■ DATA FOR REVIEW
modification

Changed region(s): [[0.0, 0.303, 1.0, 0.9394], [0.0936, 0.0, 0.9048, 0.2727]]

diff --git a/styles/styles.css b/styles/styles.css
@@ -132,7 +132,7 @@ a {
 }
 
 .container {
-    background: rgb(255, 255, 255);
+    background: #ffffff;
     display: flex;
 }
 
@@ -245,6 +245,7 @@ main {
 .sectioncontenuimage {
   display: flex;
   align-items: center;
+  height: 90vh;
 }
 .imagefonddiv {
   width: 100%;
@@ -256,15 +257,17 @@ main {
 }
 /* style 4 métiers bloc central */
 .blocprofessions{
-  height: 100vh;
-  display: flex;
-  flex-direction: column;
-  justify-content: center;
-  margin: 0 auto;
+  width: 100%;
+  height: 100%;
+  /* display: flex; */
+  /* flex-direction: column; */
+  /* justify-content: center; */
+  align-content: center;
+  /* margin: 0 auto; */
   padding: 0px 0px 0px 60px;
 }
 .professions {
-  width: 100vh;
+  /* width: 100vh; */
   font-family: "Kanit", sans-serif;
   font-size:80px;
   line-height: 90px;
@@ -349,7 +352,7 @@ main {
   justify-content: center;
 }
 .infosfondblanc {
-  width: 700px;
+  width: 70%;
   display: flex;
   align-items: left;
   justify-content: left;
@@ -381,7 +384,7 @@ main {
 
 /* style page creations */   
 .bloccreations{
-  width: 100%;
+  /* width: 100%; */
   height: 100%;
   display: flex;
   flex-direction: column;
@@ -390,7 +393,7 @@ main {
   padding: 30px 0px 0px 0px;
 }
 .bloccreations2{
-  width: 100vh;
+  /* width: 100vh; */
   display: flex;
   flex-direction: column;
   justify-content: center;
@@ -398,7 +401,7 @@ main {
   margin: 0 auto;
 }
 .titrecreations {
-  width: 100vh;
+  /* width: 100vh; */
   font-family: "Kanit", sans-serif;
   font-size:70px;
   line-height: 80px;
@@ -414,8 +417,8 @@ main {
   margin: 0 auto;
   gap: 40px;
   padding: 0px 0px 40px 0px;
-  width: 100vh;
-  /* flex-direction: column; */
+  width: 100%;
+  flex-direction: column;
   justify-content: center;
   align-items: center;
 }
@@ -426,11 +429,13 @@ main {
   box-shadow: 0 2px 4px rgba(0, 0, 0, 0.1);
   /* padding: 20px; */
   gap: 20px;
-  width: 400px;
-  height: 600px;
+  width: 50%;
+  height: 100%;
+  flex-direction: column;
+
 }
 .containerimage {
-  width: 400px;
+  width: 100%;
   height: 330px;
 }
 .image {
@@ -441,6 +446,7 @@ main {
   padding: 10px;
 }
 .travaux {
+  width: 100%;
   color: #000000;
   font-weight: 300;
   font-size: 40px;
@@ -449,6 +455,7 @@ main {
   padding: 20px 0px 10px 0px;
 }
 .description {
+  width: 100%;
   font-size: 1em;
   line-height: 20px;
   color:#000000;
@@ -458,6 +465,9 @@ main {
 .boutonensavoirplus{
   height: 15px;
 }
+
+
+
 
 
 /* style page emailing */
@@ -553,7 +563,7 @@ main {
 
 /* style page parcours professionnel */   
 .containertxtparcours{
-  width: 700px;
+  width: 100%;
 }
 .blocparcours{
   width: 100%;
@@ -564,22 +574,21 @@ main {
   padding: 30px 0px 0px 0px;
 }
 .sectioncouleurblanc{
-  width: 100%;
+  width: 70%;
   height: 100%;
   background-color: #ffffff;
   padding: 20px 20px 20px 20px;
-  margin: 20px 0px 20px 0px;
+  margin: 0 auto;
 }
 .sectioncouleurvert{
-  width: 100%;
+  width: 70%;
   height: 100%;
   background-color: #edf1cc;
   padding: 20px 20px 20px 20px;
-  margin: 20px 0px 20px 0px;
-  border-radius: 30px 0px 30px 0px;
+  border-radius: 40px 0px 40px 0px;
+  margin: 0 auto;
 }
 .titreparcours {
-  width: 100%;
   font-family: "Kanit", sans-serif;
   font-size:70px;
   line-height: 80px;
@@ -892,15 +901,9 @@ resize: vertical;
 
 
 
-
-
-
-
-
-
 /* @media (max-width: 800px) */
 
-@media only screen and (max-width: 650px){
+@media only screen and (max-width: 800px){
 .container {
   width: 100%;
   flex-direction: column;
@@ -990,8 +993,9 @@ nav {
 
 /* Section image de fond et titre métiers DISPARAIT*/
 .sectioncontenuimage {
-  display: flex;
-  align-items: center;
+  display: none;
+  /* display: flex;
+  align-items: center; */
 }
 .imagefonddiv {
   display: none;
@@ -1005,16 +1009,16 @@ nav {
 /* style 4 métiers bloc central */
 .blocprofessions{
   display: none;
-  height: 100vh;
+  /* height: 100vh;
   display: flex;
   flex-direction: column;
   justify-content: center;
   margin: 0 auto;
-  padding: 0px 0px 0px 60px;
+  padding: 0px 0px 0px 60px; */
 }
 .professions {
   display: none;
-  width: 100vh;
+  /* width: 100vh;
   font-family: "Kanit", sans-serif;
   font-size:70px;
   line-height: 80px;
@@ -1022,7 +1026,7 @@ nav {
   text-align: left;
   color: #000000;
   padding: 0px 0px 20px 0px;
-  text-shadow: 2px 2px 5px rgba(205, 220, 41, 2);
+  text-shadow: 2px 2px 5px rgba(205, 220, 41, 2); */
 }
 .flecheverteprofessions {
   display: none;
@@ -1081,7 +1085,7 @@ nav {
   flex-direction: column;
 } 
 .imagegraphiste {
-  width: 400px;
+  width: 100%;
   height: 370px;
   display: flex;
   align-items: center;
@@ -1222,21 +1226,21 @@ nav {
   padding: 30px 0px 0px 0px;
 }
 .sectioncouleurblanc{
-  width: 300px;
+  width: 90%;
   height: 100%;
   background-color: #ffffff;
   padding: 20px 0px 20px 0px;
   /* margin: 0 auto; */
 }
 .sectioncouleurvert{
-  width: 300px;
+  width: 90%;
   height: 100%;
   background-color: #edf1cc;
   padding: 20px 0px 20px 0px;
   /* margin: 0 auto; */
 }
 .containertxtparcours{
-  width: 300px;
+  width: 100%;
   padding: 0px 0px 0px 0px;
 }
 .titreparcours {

■ TASK STATEMENT
For the entries, state the number of lines that include the string "media". Add no other words.

■ WRITTEN RESPONSE
3